As I age, I become increasingly sensitive to the size and quality of the impact that I am making in the world, or rather, the amount of karma I am generating or not. I want to preserve and ripple, build and destruct in all the right ways at the right times. I am mindful about the amount of water I use and waste I generate, about the food and products I choose to consume.

Where I am growing lately is in my understanding about all the difficult ways in which we need to be honest in order to do no harm. There are truths to be told that will disappoint or hurt in the moment, but are ultimately necessary to prevent more significant hurt in the future. We have to do and say the uncomfortable things that need to be done and said now, and do it in a way that is not violent to ourselves or the recipient.

Violence comes in many forms and I think we often miss how violent our words can be, especially when we direct them at ourselves. Ahimsa covers ALL living beings, though, honeyloves- that includes you. Telling half truths, speaking disparagingly about ourselves or compromising our well being for the sake of someone else's happiness and comfort is a form of self-inflicted violence that serves no one in the end. You deserve to speak your truth and get your needs met, and the recipient of your truth deserves to hear it, even if they don't think they want to.

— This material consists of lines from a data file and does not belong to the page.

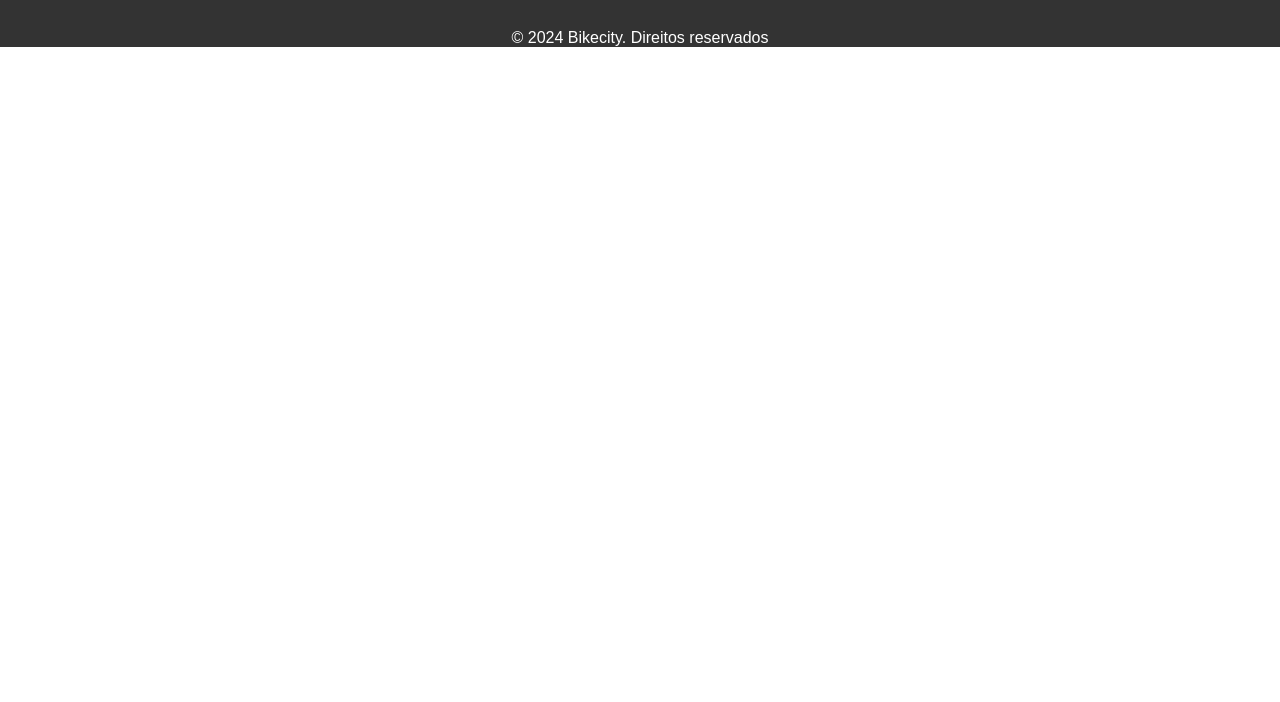
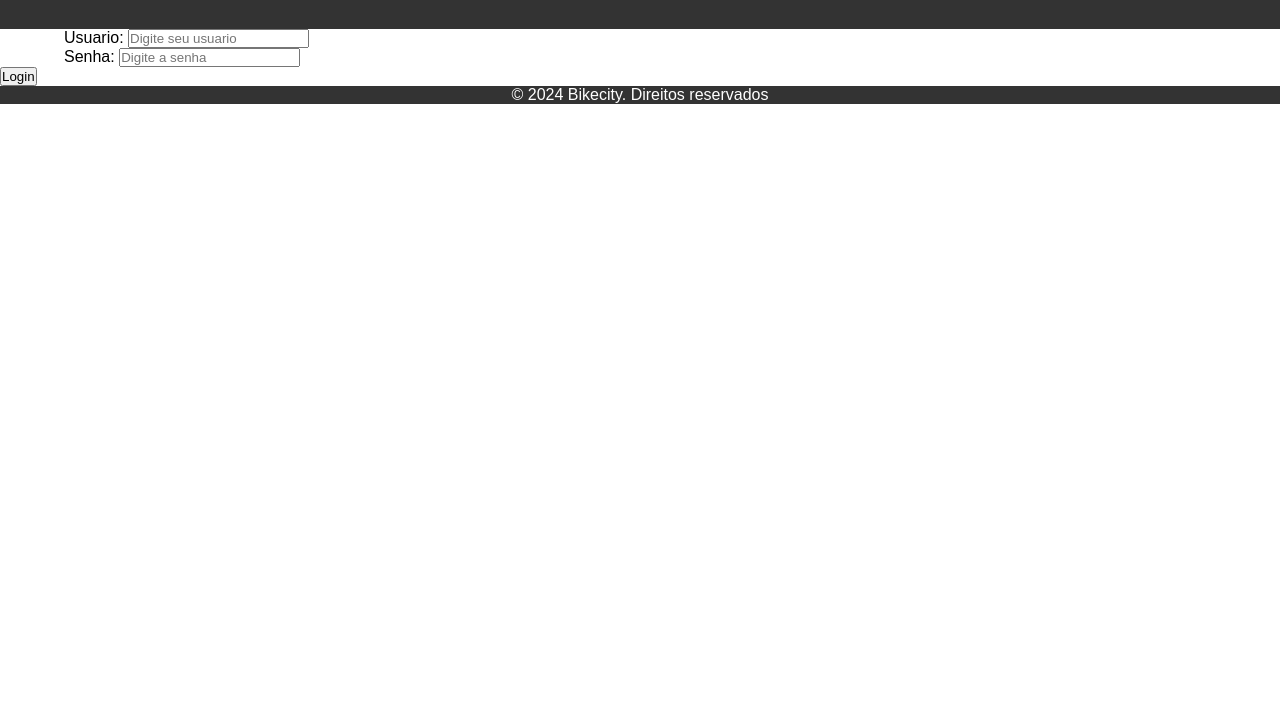
Before and after one commit to gvqsilva/CP2-Web, a plain HTML site: page login.html in a window 1280 px wide. Shown: the part 98-800 px from the top of the page. Drawn offline with Linux system fonts and the light colour scheme.

Commit message:
Solicitação de usuario e senha na pag login

```diff
--- a/login.html
+++ b/login.html
@@ -26,6 +26,19 @@
     <main>
 
     </main>
+    <form>
+        <p>
+            Usuario:
+            <input type="text" placeholder="Digite seu usuario" id="usuario">
+        </p>
+
+        <p>
+            Senha:
+            <input type="password" placeholder="Digite a senha" id="senha">
+        </p>
+        <button onclick="validar()">Login</button>
+
+    </form>
     <footer>
         <p>&copy; 2024 Bikecity. Direitos reservados</p>
     </footer>
--- a/src/script/script.js
+++ b/src/script/script.js
@@ -24,3 +24,18 @@ function slideShow(){
 }
 
 slideShow();
+
+function validar(){
+
+    //declarando as variaveis
+    let usuario =document.getElementById("usuario").value;
+    let senha =document.getElementById("senha").value;
+
+    if(usuario ==="Admin" && senha ==="12345"){
+        window.open("quiz.html")
+    }else{
+        alert("usuario e senha inválidos")
+    }
+
+
+}
```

The concept of being "cruel to be kind" resonates here for me. Sometimes people's feelings are going to get hurt. It's not really any of our business how people feel, though. Let them feel hurt or not. But tell the truth. Always tell the truth. And be as gentle as possible with your words.

Tonight I faced my first major test in this area in a while. I had to tell someone that I did not want to see them anymore. The relationship had long since run it's course for me but this person was still contacting me. The last time we hung out, I felt terrible afterwards and knew in my heart, in my gut, in every cell that this was not good for me. Instead of turning on myself or on him, I kept it neutral: "This type of relationship does not feel emotionally good for me anymore. I have enjoyed our time, thank you! I wish you all the best." No blaming either way, no dramatics. Straight, simple, as-gentle-as-possible honesty. He may be hurt and angry, and he is free to feel that way, but I know that pretending to be engaged in the relationship any longer would ultimately hurt us both. Considering the principle of ahimsa, this is unacceptable. In this moment I am reminded of the wise, irreverent words of my dear friend, Jeff:
"It's quite simple. If you're lying next to someone and your heart and mind are both in this same spot, this is likely the right situation for you. Otherwise, do the Universe a favor, put on your undies and take a walk..."

Start inside. Soften to your own needs and hurts and sensitivities. Think and speak of yourself gently, kindly. Practice and practice until it becomes a habit. Grow the habit to envelop every thought and word and interaction. Ahimsa. Kindness. Non-violence. Realize that sometimes you have to be "cruel" to be kind. Speak your truth oh-so-very-gently. Do your best today. Practice and practice. This is how the world changes- when you change through patient practice. Gently, now.